WORK REQUIRED »
Would you please repeat the data exactly as given?

--- RECORDS TO PROCESS Enclosed Below ---

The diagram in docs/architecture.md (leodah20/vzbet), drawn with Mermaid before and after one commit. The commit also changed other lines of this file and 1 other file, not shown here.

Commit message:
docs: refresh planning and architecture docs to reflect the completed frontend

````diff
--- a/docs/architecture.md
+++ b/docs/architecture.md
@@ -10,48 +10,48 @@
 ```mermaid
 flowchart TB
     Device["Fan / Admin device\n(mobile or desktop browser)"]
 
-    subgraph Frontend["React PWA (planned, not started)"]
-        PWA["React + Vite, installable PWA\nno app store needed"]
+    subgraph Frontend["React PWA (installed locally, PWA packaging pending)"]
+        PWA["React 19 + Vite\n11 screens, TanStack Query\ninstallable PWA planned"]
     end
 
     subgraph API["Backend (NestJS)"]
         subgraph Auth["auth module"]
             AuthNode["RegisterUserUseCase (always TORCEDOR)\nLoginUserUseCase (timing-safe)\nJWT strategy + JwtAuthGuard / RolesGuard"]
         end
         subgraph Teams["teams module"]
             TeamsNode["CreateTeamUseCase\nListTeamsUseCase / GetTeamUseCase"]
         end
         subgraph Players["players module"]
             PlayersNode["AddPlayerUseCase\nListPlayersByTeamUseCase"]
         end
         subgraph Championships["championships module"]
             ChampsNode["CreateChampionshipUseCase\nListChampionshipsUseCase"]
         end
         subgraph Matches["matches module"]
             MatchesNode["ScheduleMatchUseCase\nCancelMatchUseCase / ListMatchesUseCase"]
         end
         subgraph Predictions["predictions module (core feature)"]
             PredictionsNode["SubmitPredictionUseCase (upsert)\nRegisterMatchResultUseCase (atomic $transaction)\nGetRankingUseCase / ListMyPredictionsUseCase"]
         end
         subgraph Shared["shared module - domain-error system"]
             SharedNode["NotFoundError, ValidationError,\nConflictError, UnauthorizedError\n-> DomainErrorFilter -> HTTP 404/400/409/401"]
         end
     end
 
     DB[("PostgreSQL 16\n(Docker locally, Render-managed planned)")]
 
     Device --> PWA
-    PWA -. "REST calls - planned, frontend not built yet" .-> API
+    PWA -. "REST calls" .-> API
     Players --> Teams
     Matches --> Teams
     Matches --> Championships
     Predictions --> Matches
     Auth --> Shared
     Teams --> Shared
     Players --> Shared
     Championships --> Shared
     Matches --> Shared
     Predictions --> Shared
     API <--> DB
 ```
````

--- End of Enclosed RECORDS TO PROCESS ---

EXPECTED OUTPUT »
The diagram in docs/architecture.md (leodah20/vzbet), drawn with Mermaid before and after one commit. The commit also changed other lines of this file and 1 other file, not shown here.

Commit message:
docs: refresh planning and architecture docs to reflect the completed frontend

````diff
--- a/docs/architecture.md
+++ b/docs/architecture.md
@@ -10,48 +10,48 @@
 ```mermaid
 flowchart TB
     Device["Fan / Admin device\n(mobile or desktop browser)"]
 
-    subgraph Frontend["React PWA (planned, not started)"]
-        PWA["React + Vite, installable PWA\nno app store needed"]
+    subgraph Frontend["React PWA (installed locally, PWA packaging pending)"]
+        PWA["React 19 + Vite\n11 screens, TanStack Query\ninstallable PWA planned"]
     end
 
     subgraph API["Backend (NestJS)"]
         subgraph Auth["auth module"]
             AuthNode["RegisterUserUseCase (always TORCEDOR)\nLoginUserUseCase (timing-safe)\nJWT strategy + JwtAuthGuard / RolesGuard"]
         end
         subgraph Teams["teams module"]
             TeamsNode["CreateTeamUseCase\nListTeamsUseCase / GetTeamUseCase"]
         end
         subgraph Players["players module"]
             PlayersNode["AddPlayerUseCase\nListPlayersByTeamUseCase"]
         end
         subgraph Championships["championships module"]
             ChampsNode["CreateChampionshipUseCase\nListChampionshipsUseCase"]
         end
         subgraph Matches["matches module"]
             MatchesNode["ScheduleMatchUseCase\nCancelMatchUseCase / ListMatchesUseCase"]
         end
         subgraph Predictions["predictions module (core feature)"]
             PredictionsNode["SubmitPredictionUseCase (upsert)\nRegisterMatchResultUseCase (atomic $transaction)\nGetRankingUseCase / ListMyPredictionsUseCase"]
         end
         subgraph Shared["shared module - domain-error system"]
             SharedNode["NotFoundError, ValidationError,\nConflictError, UnauthorizedError\n-> DomainErrorFilter -> HTTP 404/400/409/401"]
         end
     end
 
     DB[("PostgreSQL 16\n(Docker locally, Render-managed planned)")]
 
     Device --> PWA
-    PWA -. "REST calls - planned, frontend not built yet" .-> API
+    PWA -. "REST calls" .-> API
     Players --> Teams
     Matches --> Teams
     Matches --> Championships
     Predictions --> Matches
     Auth --> Shared
     Teams --> Shared
     Players --> Shared
     Championships --> Shared
     Matches --> Shared
     Predictions --> Shared
     API <--> DB
 ```
````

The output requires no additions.